According to published research, serotonin
receptor inhibitors (SRIs) have a small but significant benefit in treating
repetitive behaviors, which are a core feature in autism spectrum disorders
(ASD) and can be a barrier to children’s learning and social function. But a
meta-analysis in the May 2012 Pediatrics, published online April 23, found that
may be because studies with positive results are more likely to be published.
For the article, “Pharmacologic Treatment of Repetitive Behaviors in Autism Spectrum Disorders: Evidence of Publication Bias,” researchers identified five
published and five unpublished but completed trials that were eligible for
meta-analysis. Five of the published and one of the unpublished trials
demonstrated a small but significant effect of SRI for the treatment of
repetitive behaviors in ASD. Study authors found significant evidence of
publication bias. When the results were adjusted to take into account the role
of unpublished studies within the field, there was no longer a significant
benefit for the medications. Study authors conclude that timely, transparent and
complete disclosure of trial results is critical to finding effective treatments
for children with ASD.
The American Academy of Pediatrics is an organization of 60,000
primary care pediatricians, pediatric medical subspecialists and
pediatric surgical specialists dedicated to the health, safety and
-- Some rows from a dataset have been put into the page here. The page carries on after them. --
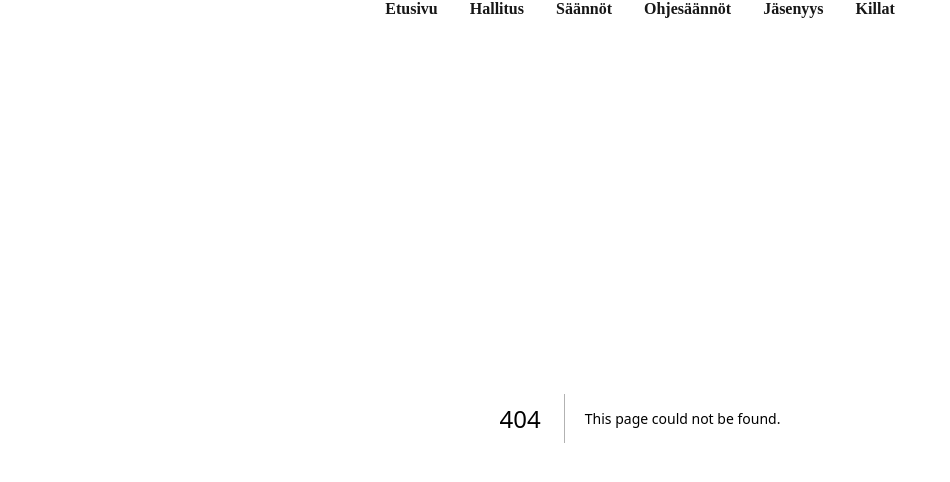
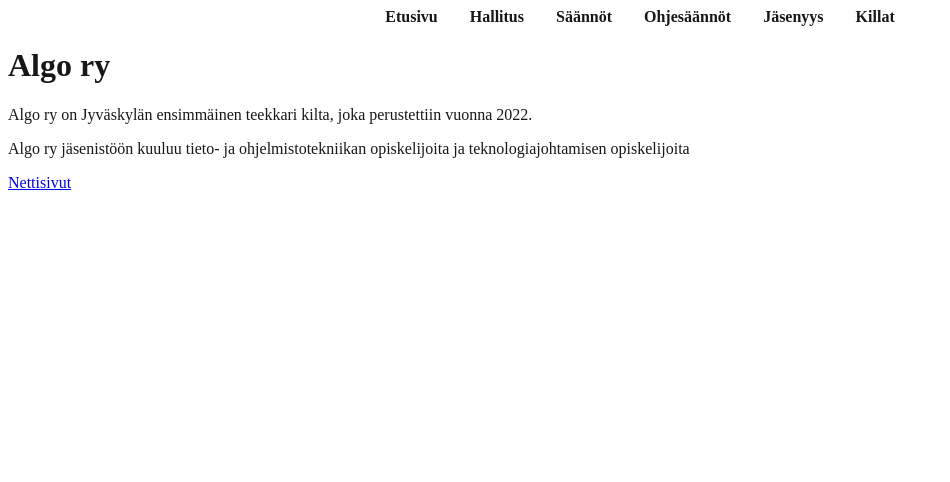
Before and after one commit to Jrvi/jyty-web, a Next.js app: page /killat/algo in a window 1280 px wide. Before the commit this address had no page. Shown: the top 482 px of the page, without its empty margins (0-950 px from the left). Built offline with nearby package versions, Linux system fonts and the light colour scheme.

Commit message:
chore: added content to killat

```diff
--- /dev/null
+++ b/app/killat/algo/page.js
@@ -0,0 +1,10 @@
+export default function Page() {
+    return (
+        <div>
+            <h1>Algo ry</h1>
+            <p>Algo ry on Jyväskylän ensimmäinen teekkari kilta, joka perustettiin vuonna 2022.</p>
+            <p>Algo ry jäsenistöön kuuluu tieto- ja ohjelmistotekniikan opiskelijoita ja teknologiajohtamisen opiskelijoita</p>
+            <a href="https://www.algojkl.com/">Nettisivut</a>
+        </div>
+    )
+}
```
Also changed, not shown: app/killat/page.js (+10 -3 lines).
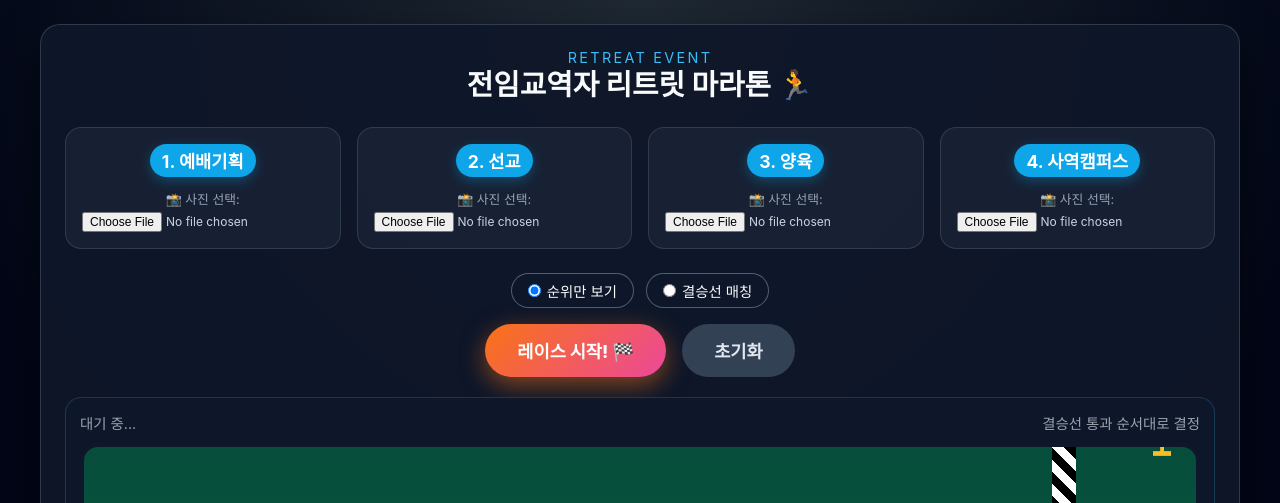
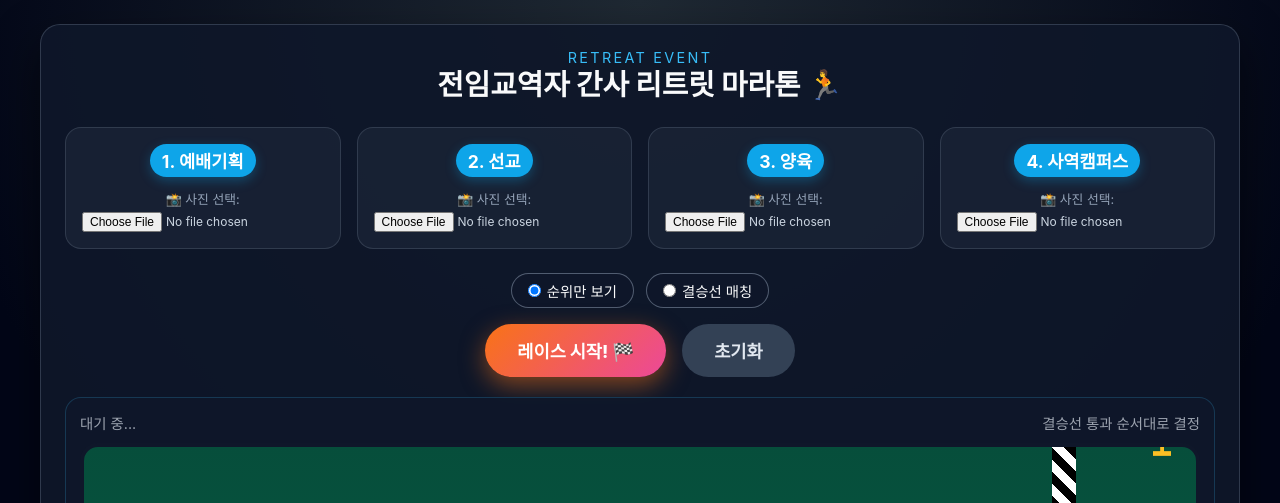
Before and after one commit to hong111111111111/hongnoah, a plain HTML site: page index.html in a window 1280 px wide. Shown: the top 503 px of the page. Drawn offline with Linux system fonts and the light colour scheme.

Commit message:
Update index.html

```diff
--- a/index.html
+++ b/index.html
@@ -2,7 +2,7 @@
 <html lang="ko">
 <head>
 <meta charset="UTF-8" />
-<title>온누리 대학청년 전임교역자 리트릿 마라톤</title>
+<title>온누리 대학청년 전임교역자 간사 리트릿 마라톤</title>
 <meta name="viewport" content="width=device-width, initial-scale=1.0" />
 <style>
 * {
@@ -308,7 +308,7 @@ button {
 <div class="container">
   <div class="title">
     <div class="accent">Retreat Event</div>
-    <h1>전임교역자 리트릿 마라톤 🏃</h1>
+    <h1>전임교역자 간사 리트릿 마라톤 🏃</h1>
   </div>
 
   <div class="fixed-runners">
```
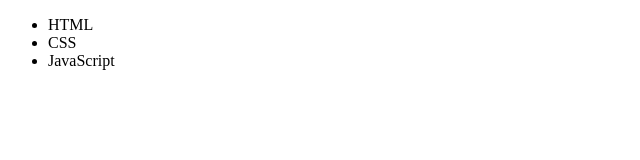
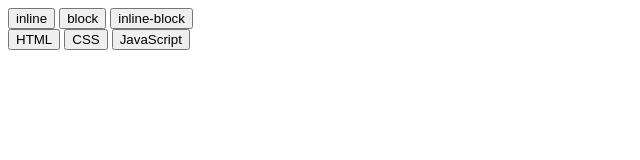
Before and after one commit to Hostess27/Questions, a plain HTML site: page index.html in a window 1280 px wide. Shown: the whole page, without its empty margins (0-640 px from the left). Drawn offline with Linux system fonts and the light colour scheme.

Commit message:
Вопрос 5

```diff
--- a/index.html
+++ b/index.html
@@ -7,10 +7,15 @@
         <title>Document</title>
     </head>
     <body>
-            <ul>
-                <li>HTML</li>
-                <li>CSS</li>
-                <li>JavaScript</li>
-            </ul>
+        <div class="buttons">
+            <button type="button" class="button">inline</button>
+            <button type="button" class="button">block</button>
+            <button type="button" class="button">inline-block</button>
+        </div>
+        <div class="buttons">
+            <button type="button" class="button">HTML</button>
+            <button type="button" class="button">CSS</button>
+            <button type="button" class="button">JavaScript</button>
+        </div>
     </body>
 </html>
```
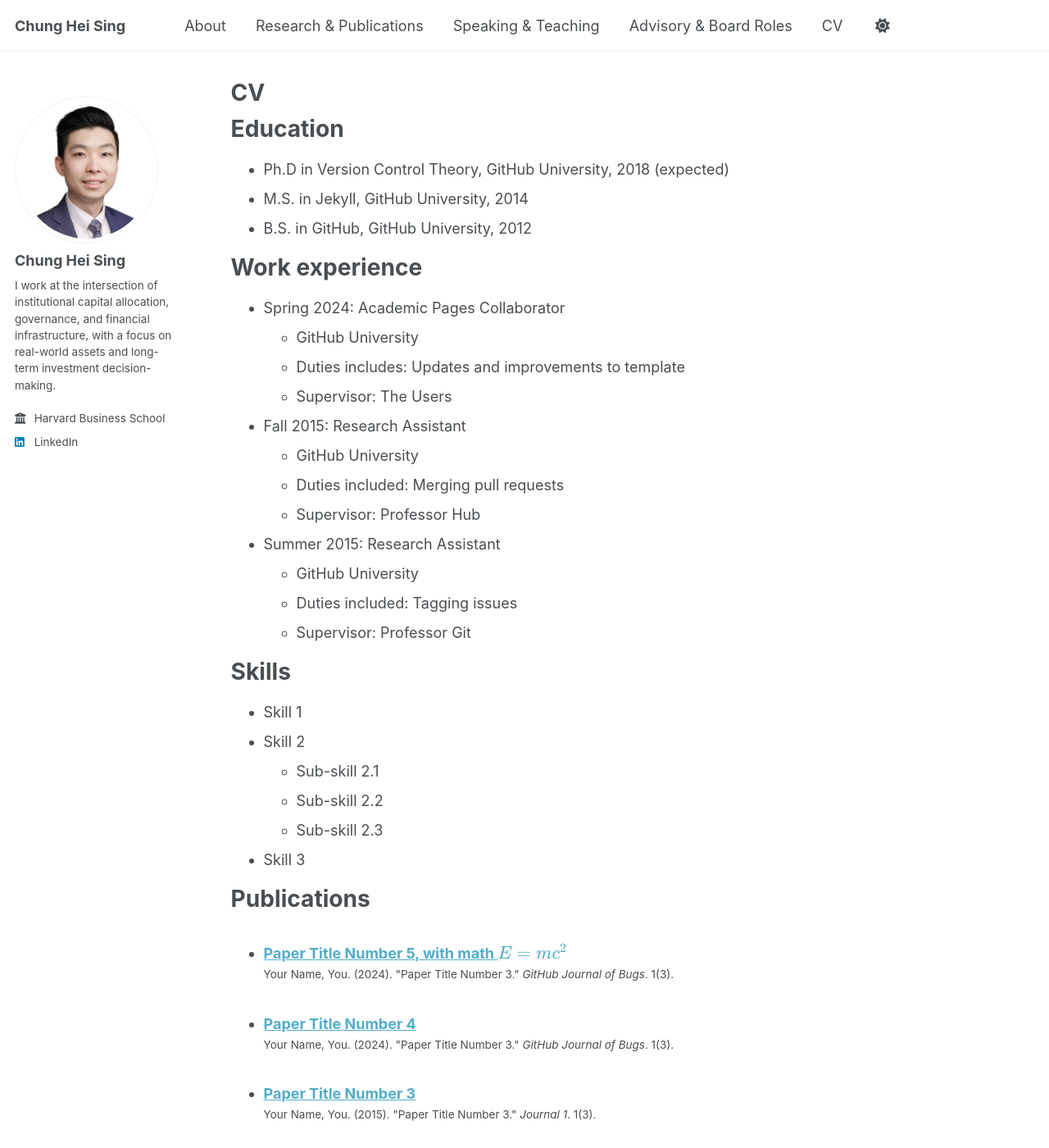
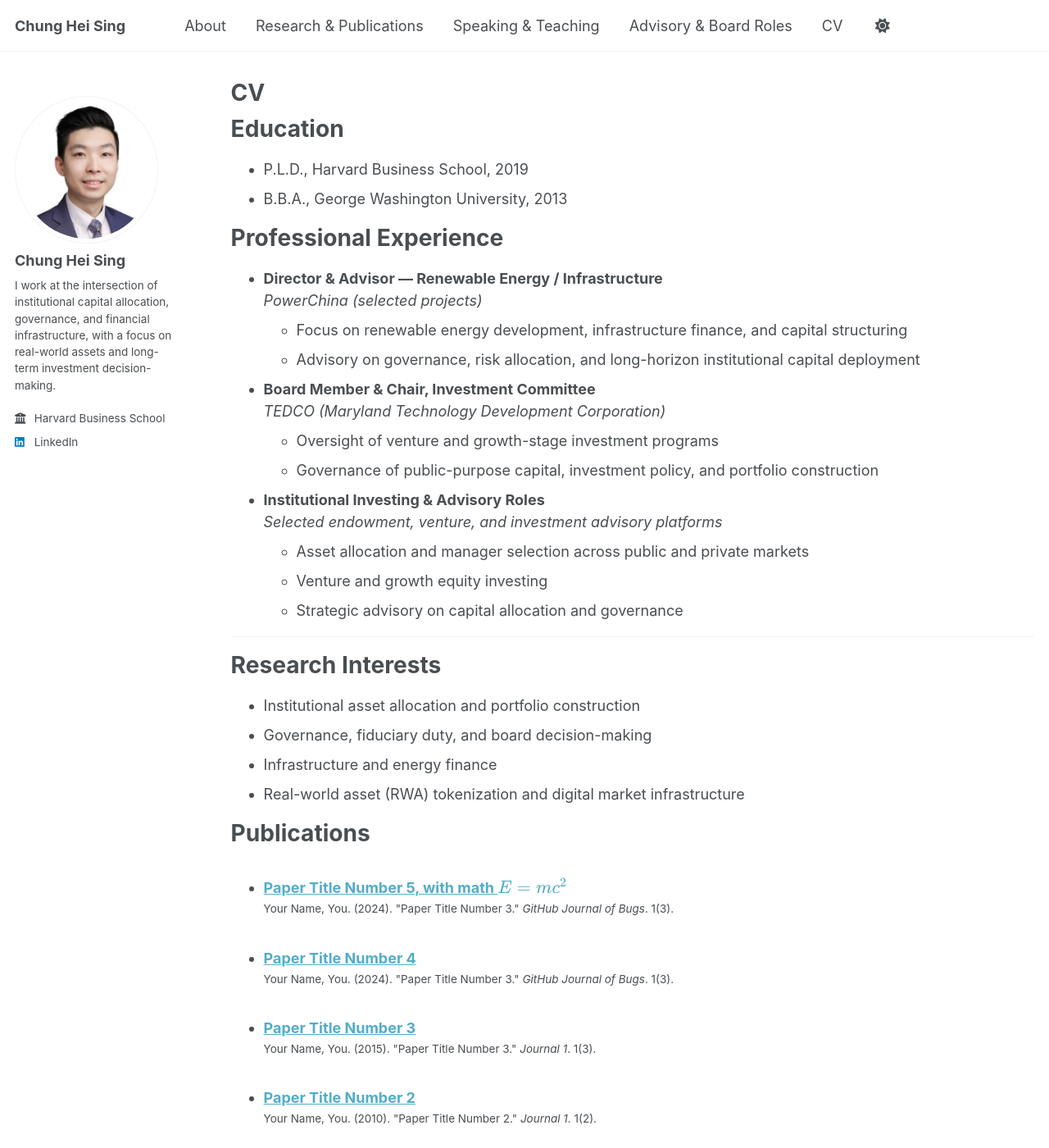
Before and after one commit to chungheising/chungheising.github.io, a Jekyll site: the page built from _pages/cv.md, in a window 1280 px wide and 1400 px high. Shown: the whole window at 82% size. Built offline with Jekyll 4.4.1, drawn with Linux system fonts in a browser that asks for light colours; a script bundle is joined from its source files by our own code; library files that are not in the unit come from our copies.

Commit message:
Update cv.md

```diff
--- a/_pages/cv.md
+++ b/_pages/cv.md
@@ -11,35 +11,37 @@
 
 Education
 ======
-* Ph.D in Version Control Theory, GitHub University, 2018 (expected)
-* M.S. in Jekyll, GitHub University, 2014
-* B.S. in GitHub, GitHub University, 2012
+* P.L.D., Harvard Business School, 2019
+* B.B.A., George Washington University, 2013
 
-Work experience
+Professional Experience
 ======
-* Spring 2024: Academic Pages Collaborator
-  * GitHub University
-  * Duties includes: Updates and improvements to template
-  * Supervisor: The Users
+* **Director & Advisor — Renewable Energy / Infrastructure**
+  *PowerChina (selected projects)*
+  * Focus on renewable energy development, infrastructure finance, and capital structuring
+  * Advisory on governance, risk allocation, and long-horizon institutional capital deployment
 
-* Fall 2015: Research Assistant
-  * GitHub University
-  * Duties included: Merging pull requests
-  * Supervisor: Professor Hub
+* **Board Member & Chair, Investment Committee**
+  *TEDCO (Maryland Technology Development Corporation)*
+  * Oversight of venture and growth-stage investment programs
+  * Governance of public-purpose capital, investment policy, and portfolio construction
 
-* Summer 2015: Research Assistant
-  * GitHub University
-  * Duties included: Tagging issues
-  * Supervisor: Professor Git
+* **Institutional Investing & Advisory Roles**
+  *Selected endowment, venture, and investment advisory platforms*
+  * Asset allocation and manager selection across public and private markets
+  * Venture and growth equity investing
+  * Strategic advisory on capital allocation and governance
 
-Skills
+---
+
+Research Interests
 ======
-* Skill 1
-* Skill 2
-  * Sub-skill 2.1
-  * Sub-skill 2.2
-  * Sub-skill 2.3
-* Skill 3
+* Institutional asset allocation and portfolio construction
+* Governance, fiduciary duty, and board decision-making
+* Infrastructure and energy finance
+* Real-world asset (RWA) tokenization and digital market infrastructure
+
+
 
 Publications
 ======
```
Also changed, not shown: other parts of _pages/cv.md (+2 -0 lines).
well-being of infants, children, adolescents and young adults. For more
information, visit www.aap.org.